One did hear about those garage bands however. And it never stopped. It has fallen out that, among my male friends today, at least, there are a number of former rock musicians—not professionals mind you, but many amateurs, and even a few who, in their past, reached a crossroads and chose the more mundane path of electrical engineering, let us say, than donning a motorcycle jacket, and greasing their hair (either with pomade or by the simple expedient of never washing it and never cutting it), and playing those immortal few chords on their six- or 12-string "axes" every night at “gigs,” fending off the “chicks“ (or it was the drums, or the bass, whatever, there was an enduring quality to the sense of kinship with the music and their instruments). Now that we are all thinking about the prospect becoming old and tattered, paltry things not so very long from now, it is not surprising to see stories, especially not surprising to see ironic ones, about how the music goes on.
Nevertheless, it is not such an unusual thing that people would cling to their music. Yet I wonder, aside from what I said, that is, it’s obvious that the playing into one’s seniority is not the news—classical musicians are notable for playing continually until they keel over, into their 80s and 90s; Vladimir Horowitz, the legendary Russian pianist, who played and lived into his 80s, said the playing kept him young—why it’s news. In fact it’s common.
From the headline to this story, the allusion to ”The Boys in the Band,“ I was sure the narrative, and the point, would be about closet gays, now in late middle age, being mainstream, utterly out of the closet. The play and movie with that name dates from the same garage band era, the late 60s and early 70s, that the news story about greying amateur garage musicians still rocking on alludes to. But it is not the story, of course, but should have been. Now that would have been news.
In my youth, everyone admitted to a love of rock, and, those who could, would broadcast their involvement with the playing of it. But no one admitted to being gay. That was a true forbidden zone.
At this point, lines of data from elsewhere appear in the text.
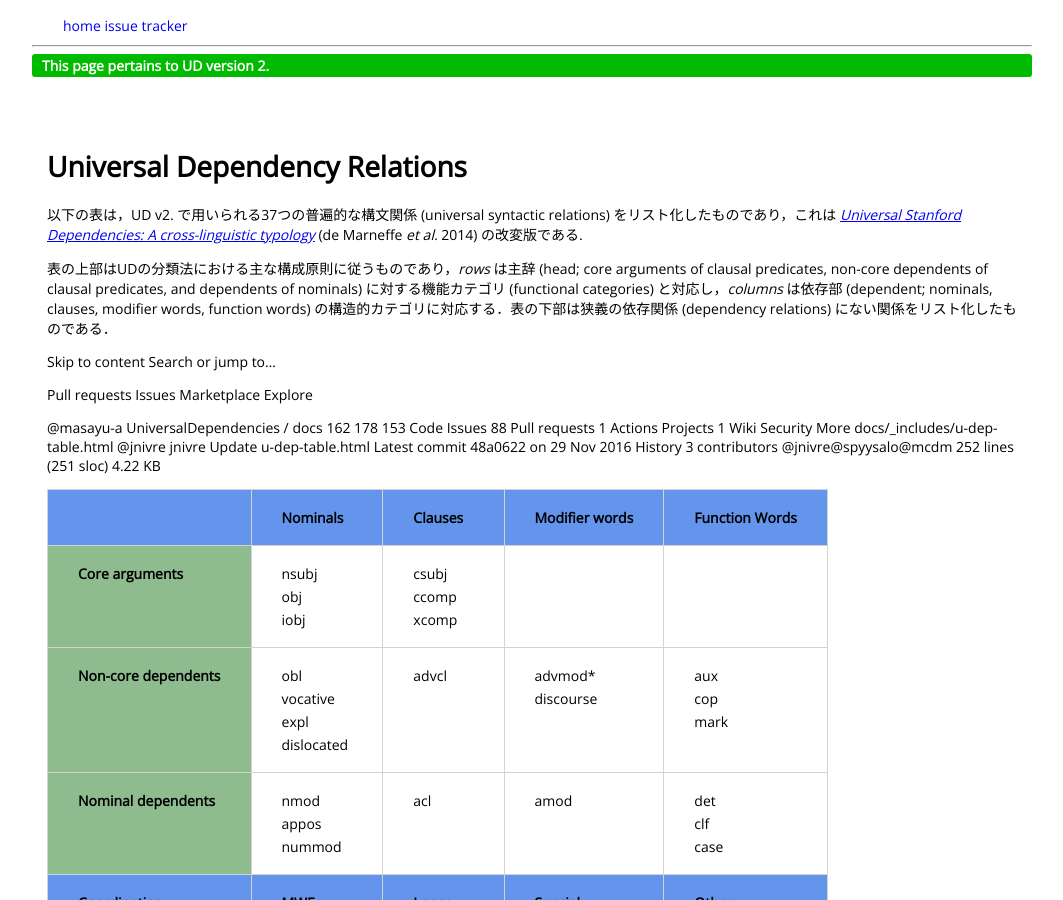
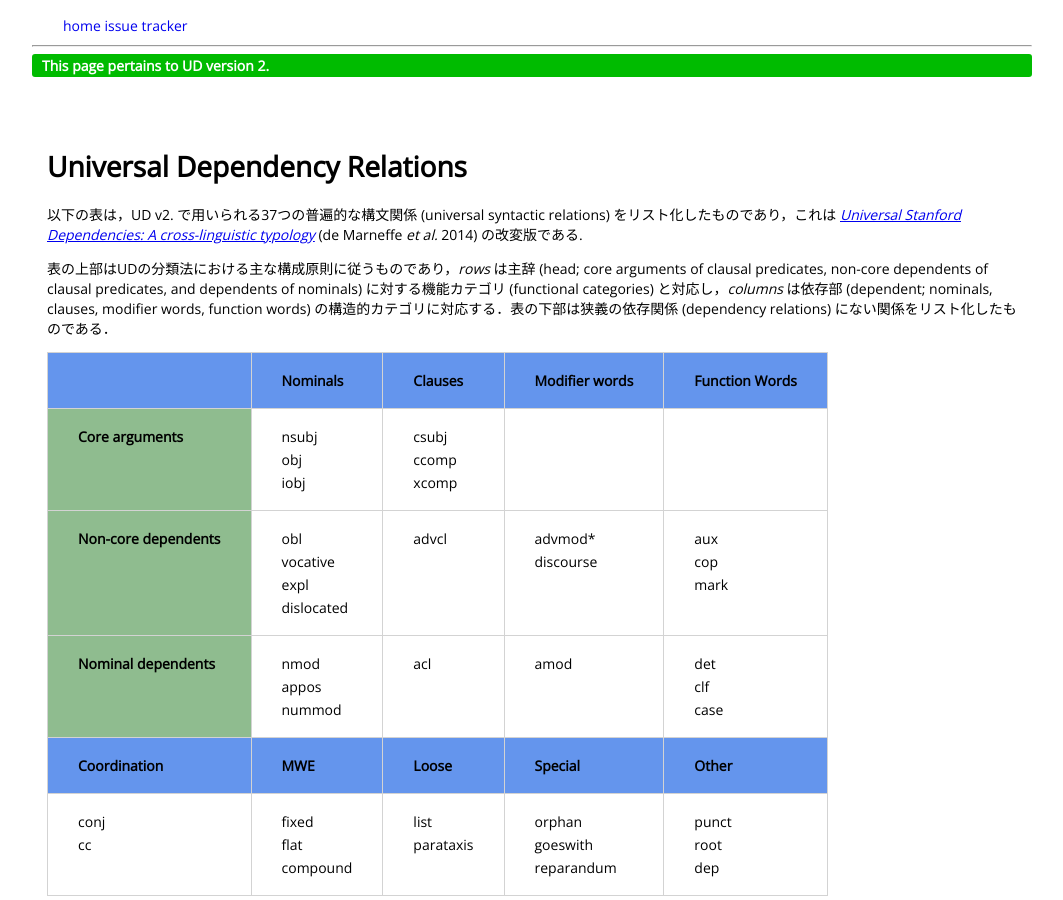
Before and after one commit to udjapanese/docs, a Jekyll site: the page built from _u-overview/dep-index.md, in a window 1280 px wide and 900 px high. Shown: the whole window, without its empty margins (108-1171 px from the left). Built offline with Jekyll 4.4.1, drawn with Linux system fonts in a browser that asks for light colours; nearby versions of some CDN libraries; comment, search, counter and statistics services are not loaded.

Commit message:
Update u-dep-table.html

```diff
--- a/_includes/u-dep-table.html
+++ b/_includes/u-dep-table.html
@@ -1,37 +1,3 @@
-Skip to content
-Search or jump to…
-
-Pull requests
-Issues
-Marketplace
-Explore
-
-@masayu-a
-UniversalDependencies
-/
-docs
-162
-178
-153
-Code
-Issues
-88
-Pull requests
-1
-Actions
-Projects
-1
-Wiki
-Security
-More
-docs/_includes/u-dep-table.html
-@jnivre
-jnivre Update u-dep-table.html
-Latest commit 48a0622 on 29 Nov 2016
- History
- 3 contributors
-@jnivre@spyysalo@mcdm
-252 lines (251 sloc)  4.22 KB
 
 <table class="typeindex" border="1">
   <tr style="background-color:cornflowerblue">
```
It’s not news that something so ordinary and quotidian — playing music, however raggedly or with finesse — has remained so for an entire generation. It is news, however, when the verboten has become so mainstream as no longer to be noticeable. The phenomenon itself, the transformation of the extraordinary and the banished to the ordinary, if not the mundane, gives eternal hope to the prospect that what is always so hard to accept today for the mainstream will become not only acceptable, but alluring.
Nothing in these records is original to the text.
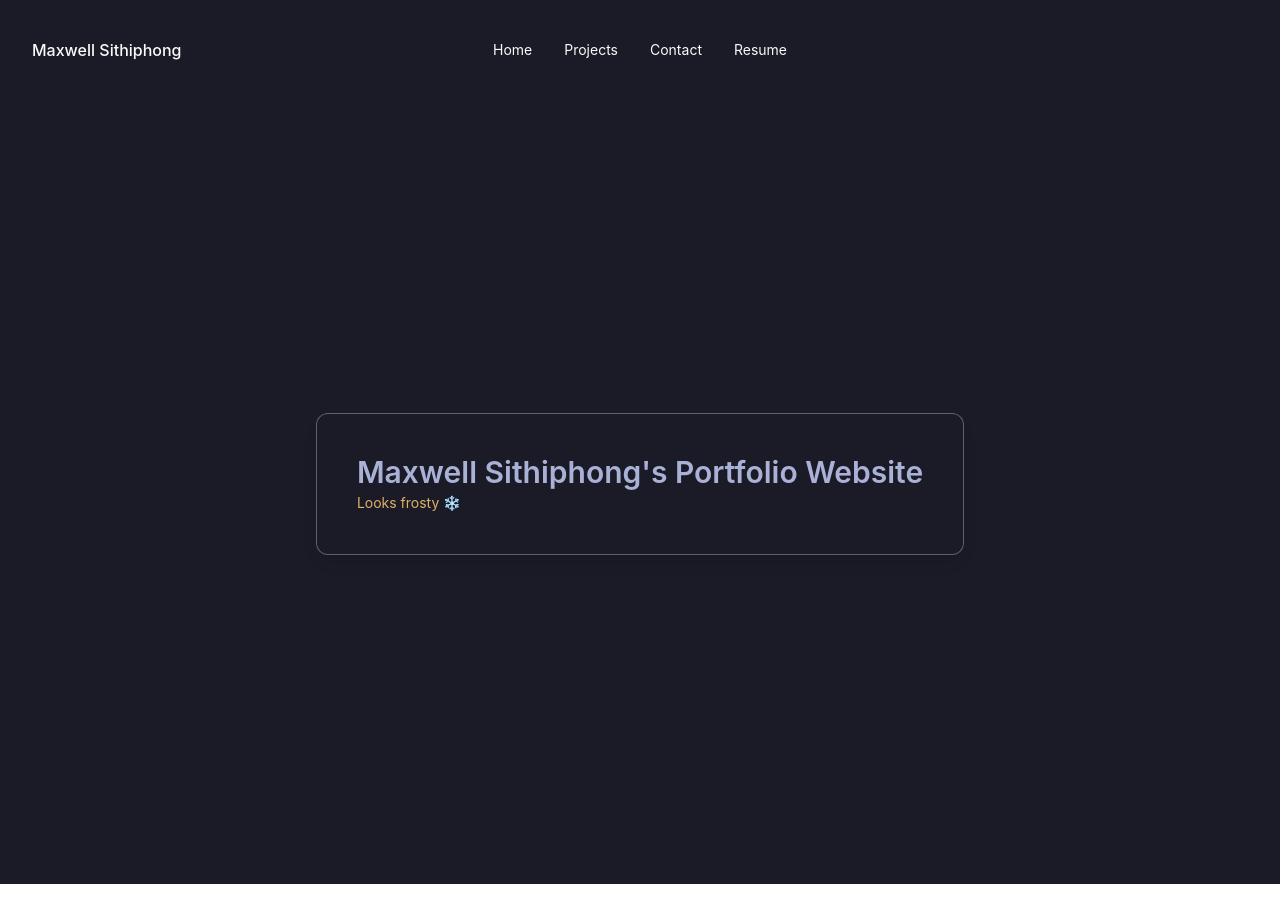
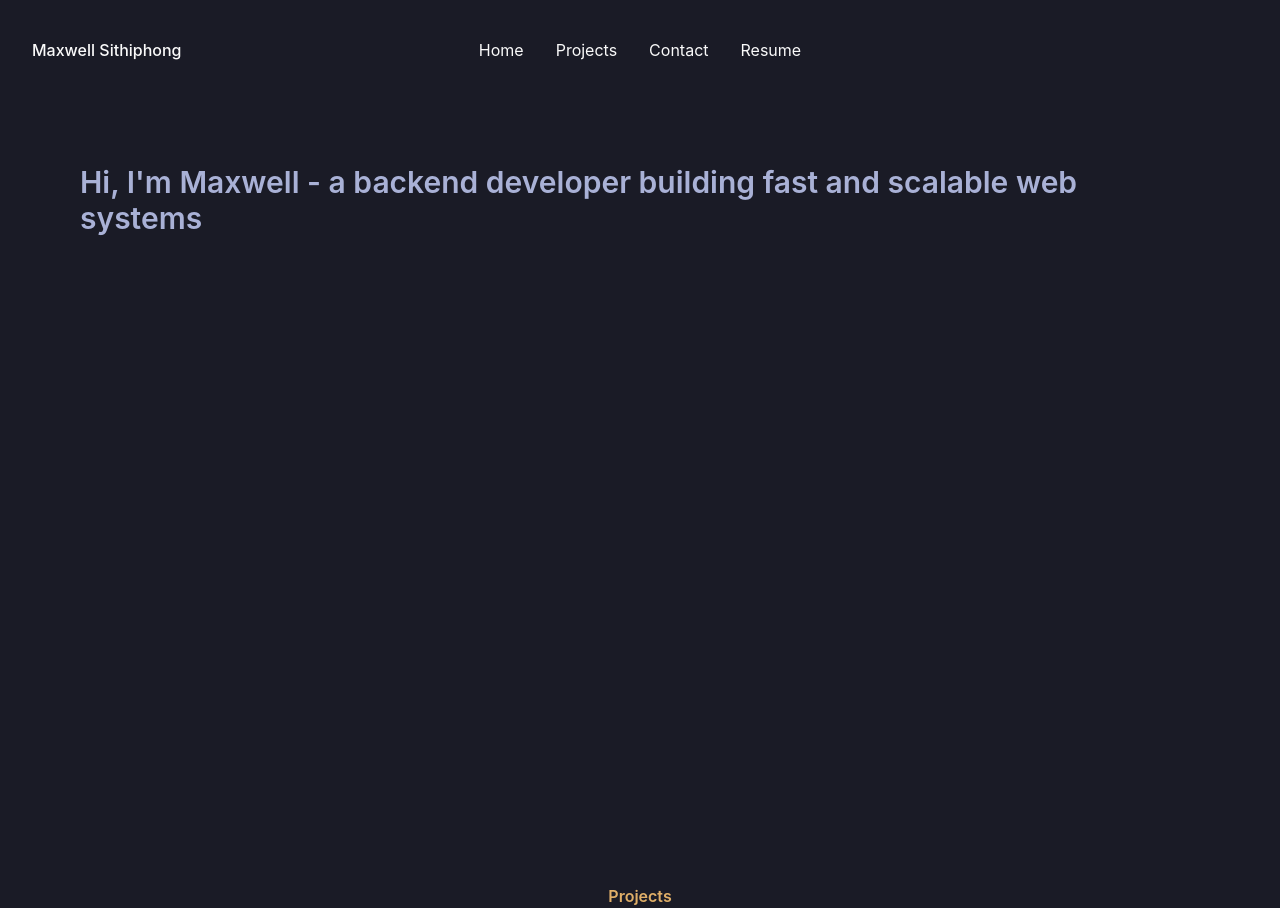
Before and after one commit to Msithiphong/Portfolio, a React (Create React App) app: page / in a window 1280 px wide. Before the commit the page ends 884 px from the top, so only its background shows below. Built offline with nearby package versions, Linux system fonts and the light colour scheme.

Commit message:
creating projects section

```diff
--- a/src/App.jsx
+++ b/src/App.jsx
@@ -1,24 +1,13 @@
 import React from "react";
-import { StickyNavbar } from './components/StickyNavbar';
-import './index.css';
+import { StickyNavbar, Hero, Projects } from './components';
 
 function App() {
   return (
     <>
       <div className="min-h-screen bg-colorpal-bg">
-        <StickyNavbar /> {/* StickyNavbar is rendered here */}
-        <div className="flex items-center justify-center min-h-screen">
-          {/* Hero section */}
-          <div className="bg-colorpal-bg backdrop-blur-md rounded-xl p-10 border border-white/30 shadow-lg text-colorpal-text">
-            <h1 className="text-3xl font-semibold">
-              Maxwell Sithiphong's Portfolio Website
-            </h1>
-            <span className="text-sm mt-2 text-colorpal-accent">
-              Looks frosty ❄️
-            </span>
-
-          </div>
-        </div>
+        <StickyNavbar />
+        <Hero />
+        <Projects />
       </div>
     </>
   );
--- /dev/null
+++ b/src/components/Hero.jsx
@@ -0,0 +1,11 @@
+export function Hero() {
+    return(
+            <div className="bg-colorpal-bg text-colorpal-text p-20 flex items-start justify-center min-h-screen">
+                <h1 className="text-3xl font-semibold">
+                    Hi, I'm Maxwell - a backend developer building fast and scalable web systems
+                </h1>
+            </div>
+    );
+}
+
+export default Hero
--- /dev/null
+++ b/src/components/Projects.jsx
@@ -0,0 +1,9 @@
+export function Projects() {
+    return(
+            <h1 className="flex justify-center text-colorpal-accent font-semibold">
+                Projects
+            </h1>
+    );
+}
+
+export default Projects
--- a/src/components/StickyNavbar.jsx
+++ b/src/components/StickyNavbar.jsx
@@ -64,7 +64,7 @@ export function StickyNavbar() {
   );
 
   return (
-    <div className="max-h-[768px] w-full overflow-auto pt-4"> {/* Removed -m-6 and overflow-scroll */}
+    <div className="w-full pt-4"> {/* Removed overflow-auto */}
       <Navbar className="sticky top-0 z-10 h-max max-w-full rounded-none px-4 py-2 lg:px-8 lg:py-4 border-none shadow-none">
         <div className="relative flex items-center justify-between text-blue-gray-900">
           <Typography
@@ -121,3 +121,5 @@ export function StickyNavbar() {
     </div>
   );
 }
+
+export default StickyNavbar
--- /dev/null
+++ b/src/components/index.js
@@ -0,0 +1,3 @@
+export { default as StickyNavbar } from './StickyNavbar';
+export { default as Hero } from './Hero';
+export { default as Projects } from './Projects';
--- a/src/index.css
+++ b/src/index.css
@@ -16,17 +16,3 @@ code {
   font-family: source-code-pro, Menlo, Monaco, Consolas, 'Courier New',
     monospace;
 }
-
-@keyframes gradient {
-  0%, 100% {
-    background-position: 0% 50%;
-  }
-  50% {
-    background-position: 100% 50%;
-  }
-}
-
-.animate-gradient {
-  background-size: 200% 200%;
-  animation: gradient 5s ease infinite;
-}
```
Also changed, not shown: package.json (+6 -2 lines).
This Times story reaches back not quite far enough, for the true bad boy days of rockers goes back to the 50s, when the few musicians who played the evil music called rock ‘n roll, the ones who originated the greaser image and the clothing emulated by those poor British boys who made such dress common and desirable, were themselves in their 20s and even 30s way back then (when we were merely children, or none even born yet, as some AARP members can attest), which means they are well into their dotage — not into their garages — if they are not already dead. And the death of old people, who used to do things that were outrageous in their day, but are commonplace now, especially among middle class respectable people with bulging waist lines and dust bunnies on their Stratocasters, isn’t front page. Not to me. It’s not even back of the book.by